A10 Networks, based in Silicon Valley, is a perfect example of the positives of a multi function device and at the same time the challenge of collecting all the performance statistics that you need for complete visibility. Founded in 2004, they have quickly moved to the forefront in load balancing (as well as acceleration, optimization, and security of applications). Their AX Series platform is being deployed at carriers and large enterprises around the world due to its scalability and flexibility.

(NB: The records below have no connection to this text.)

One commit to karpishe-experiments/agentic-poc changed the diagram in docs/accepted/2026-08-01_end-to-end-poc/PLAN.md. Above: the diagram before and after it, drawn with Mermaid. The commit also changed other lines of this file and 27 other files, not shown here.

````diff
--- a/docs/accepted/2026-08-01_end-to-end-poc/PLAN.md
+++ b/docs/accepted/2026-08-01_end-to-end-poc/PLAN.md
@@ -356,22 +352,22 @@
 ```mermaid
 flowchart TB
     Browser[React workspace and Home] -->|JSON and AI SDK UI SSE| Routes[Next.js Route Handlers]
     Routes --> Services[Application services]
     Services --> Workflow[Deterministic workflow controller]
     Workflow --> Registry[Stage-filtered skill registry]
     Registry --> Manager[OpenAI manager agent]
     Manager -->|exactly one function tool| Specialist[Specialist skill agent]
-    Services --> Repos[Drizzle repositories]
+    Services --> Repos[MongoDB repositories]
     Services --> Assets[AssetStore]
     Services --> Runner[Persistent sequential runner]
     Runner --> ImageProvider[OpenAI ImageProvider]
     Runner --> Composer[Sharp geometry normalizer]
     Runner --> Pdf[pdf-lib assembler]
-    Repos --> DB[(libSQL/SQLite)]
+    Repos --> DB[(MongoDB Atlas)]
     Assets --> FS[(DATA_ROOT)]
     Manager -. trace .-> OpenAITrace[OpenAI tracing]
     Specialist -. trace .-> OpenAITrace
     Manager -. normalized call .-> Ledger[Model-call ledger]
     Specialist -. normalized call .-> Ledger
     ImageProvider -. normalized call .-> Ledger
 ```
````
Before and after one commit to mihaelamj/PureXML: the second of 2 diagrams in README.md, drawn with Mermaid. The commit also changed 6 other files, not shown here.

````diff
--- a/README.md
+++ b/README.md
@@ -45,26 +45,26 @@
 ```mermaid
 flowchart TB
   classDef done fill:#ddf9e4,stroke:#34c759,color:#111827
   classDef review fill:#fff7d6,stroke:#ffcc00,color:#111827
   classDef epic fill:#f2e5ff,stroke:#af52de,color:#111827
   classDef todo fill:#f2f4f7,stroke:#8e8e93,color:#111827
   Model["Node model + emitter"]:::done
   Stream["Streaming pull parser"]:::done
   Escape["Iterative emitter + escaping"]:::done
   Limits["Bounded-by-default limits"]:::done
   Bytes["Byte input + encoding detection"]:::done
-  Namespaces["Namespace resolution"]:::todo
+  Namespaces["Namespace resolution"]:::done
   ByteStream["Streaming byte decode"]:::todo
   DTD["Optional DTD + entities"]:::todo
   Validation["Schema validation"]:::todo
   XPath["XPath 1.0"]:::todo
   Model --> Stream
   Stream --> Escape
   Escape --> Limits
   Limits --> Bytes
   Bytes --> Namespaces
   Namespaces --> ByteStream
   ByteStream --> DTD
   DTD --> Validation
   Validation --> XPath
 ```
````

SevOne works with vendors like A10 to understand the most relevant and useful information to collect, and the best way to collect that data. Besides getting all of the “standard” stuff off of an A10 load balancer, like CPU, memory, interface stats, etc., SevOne pulls specific metrics about how the device is actually balancing traffic. Looking at connection level statistics at a global level is just one view into how the A10 device is performing. Having the ability to look at the number of L4 and L7 sessions as well as the incoming requests combined with the total number of current connections going through a device is paramount to understanding how the device is performing and in turn, how well it is serving valuable content to users.
Looking into the device at the global level is great, but equally important is to be able to look down at per Virtual IP Address (VIP) level. This is where most folks who manage these devices want and need visibility. A10 does a great job of populating the same global metrics discussed above down to a per VIP level. It is at this level, where one sees how the traffic is being handled for a specific service or function that the load balancer is providing.
As consumers continue demanding more and more content at greater speeds, whether it be over the wireless or the wired infrastructure, carriers and enterprises will need to ensure their infrastructure can handle this demand. By leveraging a platform from A10 and combining it with network performance management solution from SevOne, your network team and your boss is guaranteed complete and immediate visibility into how their infrastructure is performing, hence ensuring their consumers demand for content is met.
We've written a few blogs on the impact of IP on mobile and backhaul traffic, so for more information read: Transition to IPv6 without Impacting Your NetFlow Reporting Increasing Performance Visibility with EXFO/Brix Response Time Metrics
Pete Cruz is the Senior Director of Product Mangement and Marketing for SevOne.